Collection entries:

■ ■ ■ ■

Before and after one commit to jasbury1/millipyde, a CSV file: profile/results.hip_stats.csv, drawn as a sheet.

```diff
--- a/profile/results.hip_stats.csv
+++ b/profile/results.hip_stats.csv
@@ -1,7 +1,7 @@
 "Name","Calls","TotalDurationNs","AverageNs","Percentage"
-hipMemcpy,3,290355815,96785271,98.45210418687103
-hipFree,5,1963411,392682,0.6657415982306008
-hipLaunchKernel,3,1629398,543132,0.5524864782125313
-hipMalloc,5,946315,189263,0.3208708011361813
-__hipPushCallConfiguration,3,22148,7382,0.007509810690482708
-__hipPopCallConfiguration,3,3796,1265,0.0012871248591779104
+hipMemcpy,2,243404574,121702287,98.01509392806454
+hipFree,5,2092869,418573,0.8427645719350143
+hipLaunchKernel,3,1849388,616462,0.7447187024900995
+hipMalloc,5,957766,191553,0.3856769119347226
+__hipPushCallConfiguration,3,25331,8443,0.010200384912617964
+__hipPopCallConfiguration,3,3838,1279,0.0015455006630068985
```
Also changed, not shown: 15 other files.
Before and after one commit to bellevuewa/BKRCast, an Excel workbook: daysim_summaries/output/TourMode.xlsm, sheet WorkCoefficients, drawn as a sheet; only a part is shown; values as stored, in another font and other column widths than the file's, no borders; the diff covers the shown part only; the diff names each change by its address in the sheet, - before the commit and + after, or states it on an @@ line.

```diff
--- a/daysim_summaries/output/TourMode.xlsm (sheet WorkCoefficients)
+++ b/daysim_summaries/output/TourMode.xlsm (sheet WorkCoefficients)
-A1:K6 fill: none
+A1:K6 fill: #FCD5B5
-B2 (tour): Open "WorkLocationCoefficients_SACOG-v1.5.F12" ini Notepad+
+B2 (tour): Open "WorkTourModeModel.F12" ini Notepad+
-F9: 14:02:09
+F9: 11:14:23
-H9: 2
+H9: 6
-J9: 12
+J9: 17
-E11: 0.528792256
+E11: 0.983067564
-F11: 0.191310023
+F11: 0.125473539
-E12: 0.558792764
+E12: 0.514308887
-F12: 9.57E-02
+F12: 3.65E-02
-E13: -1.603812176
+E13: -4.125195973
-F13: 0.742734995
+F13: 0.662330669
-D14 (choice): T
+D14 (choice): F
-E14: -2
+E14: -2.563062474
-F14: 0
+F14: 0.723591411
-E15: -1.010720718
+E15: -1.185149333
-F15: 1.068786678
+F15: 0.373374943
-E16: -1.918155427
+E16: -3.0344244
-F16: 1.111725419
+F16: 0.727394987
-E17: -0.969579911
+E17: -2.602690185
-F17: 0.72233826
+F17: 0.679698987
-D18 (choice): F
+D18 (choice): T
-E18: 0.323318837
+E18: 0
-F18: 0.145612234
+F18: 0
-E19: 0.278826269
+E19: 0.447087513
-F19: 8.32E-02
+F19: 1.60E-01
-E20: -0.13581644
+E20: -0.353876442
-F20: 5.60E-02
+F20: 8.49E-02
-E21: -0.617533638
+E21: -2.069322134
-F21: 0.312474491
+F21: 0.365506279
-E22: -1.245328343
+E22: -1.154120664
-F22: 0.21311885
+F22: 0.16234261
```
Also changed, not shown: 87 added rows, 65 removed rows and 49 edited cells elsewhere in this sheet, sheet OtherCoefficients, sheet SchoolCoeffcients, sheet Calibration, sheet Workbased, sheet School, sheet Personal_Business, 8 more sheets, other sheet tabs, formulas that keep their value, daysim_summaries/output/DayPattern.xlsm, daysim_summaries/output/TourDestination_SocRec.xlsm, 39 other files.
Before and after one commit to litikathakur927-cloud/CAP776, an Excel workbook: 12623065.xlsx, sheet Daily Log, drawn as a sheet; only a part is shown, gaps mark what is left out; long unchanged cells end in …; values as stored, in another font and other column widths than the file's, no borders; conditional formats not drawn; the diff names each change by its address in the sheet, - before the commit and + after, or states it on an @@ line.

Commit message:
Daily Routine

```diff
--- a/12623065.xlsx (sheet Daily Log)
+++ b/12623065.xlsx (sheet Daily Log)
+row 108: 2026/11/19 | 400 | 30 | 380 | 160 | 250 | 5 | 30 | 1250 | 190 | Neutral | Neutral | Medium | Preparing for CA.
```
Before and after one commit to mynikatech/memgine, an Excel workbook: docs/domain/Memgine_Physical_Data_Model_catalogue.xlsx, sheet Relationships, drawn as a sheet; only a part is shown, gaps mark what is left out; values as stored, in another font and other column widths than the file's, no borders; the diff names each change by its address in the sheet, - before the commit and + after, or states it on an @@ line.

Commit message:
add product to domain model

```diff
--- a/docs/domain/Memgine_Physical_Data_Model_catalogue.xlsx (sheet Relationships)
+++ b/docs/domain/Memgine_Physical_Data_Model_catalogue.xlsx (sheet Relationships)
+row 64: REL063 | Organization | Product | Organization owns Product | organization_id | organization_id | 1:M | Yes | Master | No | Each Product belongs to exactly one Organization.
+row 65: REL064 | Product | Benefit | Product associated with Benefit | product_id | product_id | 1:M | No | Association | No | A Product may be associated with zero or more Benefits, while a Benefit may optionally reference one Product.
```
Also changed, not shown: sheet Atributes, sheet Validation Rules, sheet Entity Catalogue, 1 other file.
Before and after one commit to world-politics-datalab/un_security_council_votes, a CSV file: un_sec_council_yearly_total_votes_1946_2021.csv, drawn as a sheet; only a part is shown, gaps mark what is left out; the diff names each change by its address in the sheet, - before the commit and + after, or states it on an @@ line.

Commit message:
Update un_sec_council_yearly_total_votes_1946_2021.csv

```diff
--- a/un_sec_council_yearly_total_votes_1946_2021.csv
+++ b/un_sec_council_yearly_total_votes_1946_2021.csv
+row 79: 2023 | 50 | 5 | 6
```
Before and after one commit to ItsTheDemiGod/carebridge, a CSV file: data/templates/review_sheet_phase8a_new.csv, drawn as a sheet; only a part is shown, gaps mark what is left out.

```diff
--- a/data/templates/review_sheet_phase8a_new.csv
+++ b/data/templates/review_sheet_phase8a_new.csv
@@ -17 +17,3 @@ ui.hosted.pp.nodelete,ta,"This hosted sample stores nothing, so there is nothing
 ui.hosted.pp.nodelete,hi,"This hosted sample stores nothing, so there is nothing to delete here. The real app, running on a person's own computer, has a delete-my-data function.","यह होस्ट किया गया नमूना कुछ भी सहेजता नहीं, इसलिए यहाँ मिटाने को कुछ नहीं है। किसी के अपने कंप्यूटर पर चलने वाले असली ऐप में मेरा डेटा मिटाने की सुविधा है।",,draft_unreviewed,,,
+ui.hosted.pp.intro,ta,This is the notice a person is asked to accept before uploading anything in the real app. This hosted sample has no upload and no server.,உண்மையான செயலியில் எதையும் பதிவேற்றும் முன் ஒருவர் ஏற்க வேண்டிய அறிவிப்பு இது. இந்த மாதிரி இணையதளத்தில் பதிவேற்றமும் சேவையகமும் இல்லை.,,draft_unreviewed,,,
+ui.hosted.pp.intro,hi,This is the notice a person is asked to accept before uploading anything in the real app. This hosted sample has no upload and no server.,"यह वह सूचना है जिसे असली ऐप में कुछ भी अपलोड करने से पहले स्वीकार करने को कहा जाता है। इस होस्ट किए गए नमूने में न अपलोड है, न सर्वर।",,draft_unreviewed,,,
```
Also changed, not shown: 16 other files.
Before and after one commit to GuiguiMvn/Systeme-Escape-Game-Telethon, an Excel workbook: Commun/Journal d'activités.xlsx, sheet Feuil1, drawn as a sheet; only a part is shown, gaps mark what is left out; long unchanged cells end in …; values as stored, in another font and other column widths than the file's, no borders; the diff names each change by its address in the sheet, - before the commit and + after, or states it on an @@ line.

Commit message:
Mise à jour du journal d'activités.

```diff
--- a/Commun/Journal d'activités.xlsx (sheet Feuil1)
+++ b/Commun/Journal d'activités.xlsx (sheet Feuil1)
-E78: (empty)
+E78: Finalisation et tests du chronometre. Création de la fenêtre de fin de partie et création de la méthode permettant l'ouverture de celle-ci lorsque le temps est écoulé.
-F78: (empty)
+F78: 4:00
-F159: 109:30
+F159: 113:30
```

■ ■ ■ ■

About this exercise: Look through the entries, and return every line that the word "hipMalloc" appears in.

Answer to this exercise:
-hipMalloc,5,946315,189263,0.3208708011361813
+hipMalloc,5,957766,191553,0.3856769119347226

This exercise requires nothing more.